This study focuses on testing a simple method to detect a phenomenon called rogue bypass that affects numerous buildings with a hot water recirculation loop and has a negative impact on the performance of preheat systems such as solar thermal and cogeneration systems. It was determined in a previous study conducted at a building in The Bronx that rogue bypass was the cause of a 45% performance degradation of the solar thermal system. Since preheat systems such as solar thermal and combined heat and power (i.e. CHP or cogeneration) are becoming more and more popular in multifamily buildings, the goal of this study is to test a method that could potentially be implemented at a site as part of a feasibility study before installing a preheat system.
In the previous study, a costly flowmeter-based experiment was necessary to detect and measure rogue bypass, but a simplified methodology had been proposed to detect rogue bypass. In this study, we implemented the proposed simplified methodology on 12 recirculation loops at multifamily buildings in Manhattan and The Bronx. The methodology consists of measuring temperatures at four locations on the domestic hot water system and the status of the recirculation pump. Measurements were recorded for a period of two weeks. The advantage of this method is that it can easily be translated from one preheat system to another, since there is no measurement point on the preheat system itself.
The main metric used in this study is the temperature difference between the domestic hot water temperature and the recirculation loop temperature. One would expect this metric to be almost constant at all times, since no fluid is added to the loop between the supply and return temperature sensors in an ideal situation, and the only temperature drop is from radiative and conductive losses. Bright Power analyzed the ΔT data sets for each building and found various criteria that were identified in the previous study that would help determine the presence of rogue bypass at each building. Two tests were performed on these data sets: a visual screening and a statistical analysis.

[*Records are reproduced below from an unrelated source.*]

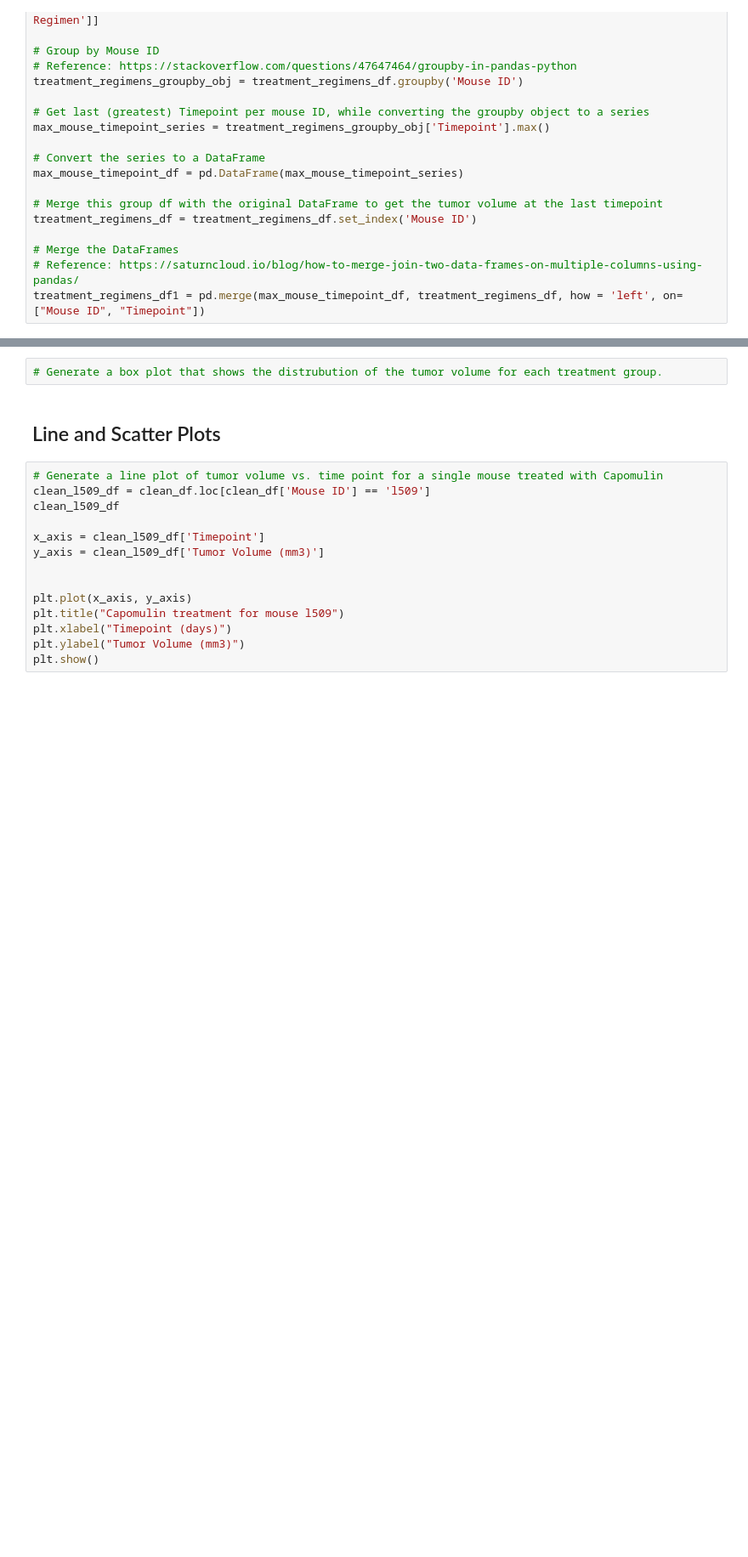
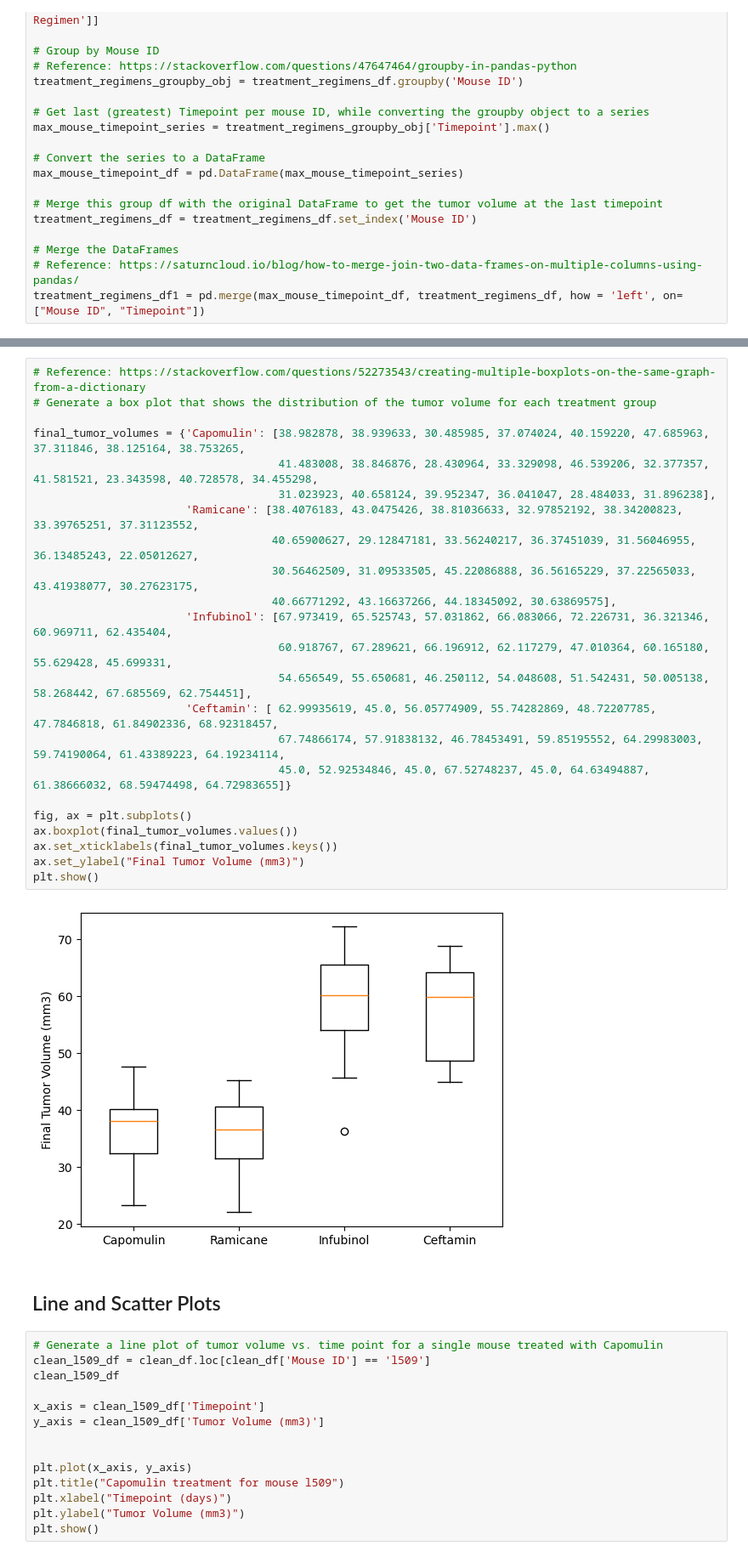
Before and after one commit to ElizabethDashwood/Pymaceuticals-challenge, a Jupyter notebook: Pymaceuticals/pymaceuticals_starter.ipynb, the cells around one changed output, grey strips where cells are left out. Shown at 85% size. Cells and saved outputs as stored; diff of their text form; blank space fills up the shorter version.

Commit message:
Draft code for boxplots

```diff
--- a/Pymaceuticals/pymaceuticals_starter.ipynb
+++ b/Pymaceuticals/pymaceuticals_starter.ipynb
@@ -289,7 +312,30 @@ tumor_volume = []
 
     # Determine outliers using upper and lower bounds
-# %%
-# Generate a box plot that shows the distrubution of the tumor volume for each treatment group.
+# %%
+# Reference: https://stackoverflow.com/questions/52273543/creating-multiple-boxplots-on-the-same-graph-from-a-dictionary
+# Generate a box plot that shows the distribution of the tumor volume for each treatment group
+
+final_tumor_volumes = {'Capomulin': [38.982878, 38.939633, 30.485985, 37.074024, 40.159220, 47.685963, 37.311846, 38.125164, 38.753265,
+                                     41.483008, 38.846876, 28.430964, 33.329098, 46.539206, 32.377357, 41.581521, 23.343598, 40.728578, 34.455298,
+                                     31.023923, 40.658124, 39.952347, 36.041047, 28.484033, 31.896238],
+                       'Ramicane': [38.4076183, 43.0475426, 38.81036633, 32.97852192, 38.34200823, 33.39765251, 37.31123552,
+                                    40.65900627, 29.12847181, 33.56240217, 36.37451039, 31.56046955, 36.13485243, 22.05012627,
+                                    30.56462509, 31.09533505, 45.22086888, 36.56165229, 37.22565033, 43.41938077, 30.27623175,
+                                    40.66771292, 43.16637266, 44.18345092, 30.63869575],
+                       'Infubinol': [67.973419, 65.525743, 57.031862, 66.083066, 72.226731, 36.321346, 60.969711, 62.435404,
+                                     60.918767, 67.289621, 66.196912, 62.117279, 47.010364, 60.165180, 55.629428, 45.699331,
+                                     54.656549, 55.650681, 46.250112, 54.048608, 51.542431, 50.005138, 58.268442, 67.685569, 62.754451],
+                       'Ceftamin': [ 62.99935619, 45.0, 56.05774909, 55.74282869, 48.72207785, 47.7846818, 61.84902336, 68.92318457,
+                                     67.74866174, 57.91838132, 46.78453491, 59.85195552, 64.29983003, 59.74190064, 61.43389223, 64.19234114,
+                                     45.0, 52.92534846, 45.0, 67.52748237, 45.0, 64.63494887, 61.38666032, 68.59474498, 64.72983655]}
+
+fig, ax = plt.subplots()
+ax.boxplot(final_tumor_volumes.values())
+ax.set_xticklabels(final_tumor_volumes.keys())
+ax.set_ylabel("Final Tumor Volume (mm3)")
+plt.show()
+# %% [output]
+[figure, added]
 # %% [markdown]
 ## Line and Scatter Plots
 # %%
```
Also changed, not shown: parts of 2 cells of this notebook.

The results of these two tests were combined to determine the probability of rogue bypass at each building. Out of the ten recirculation loops in the final data set, three of the buildings are probably experiencing significant rogue bypass. The methods described in this report appear to be promising ways to identify buildings potentially affected by rogue bypass.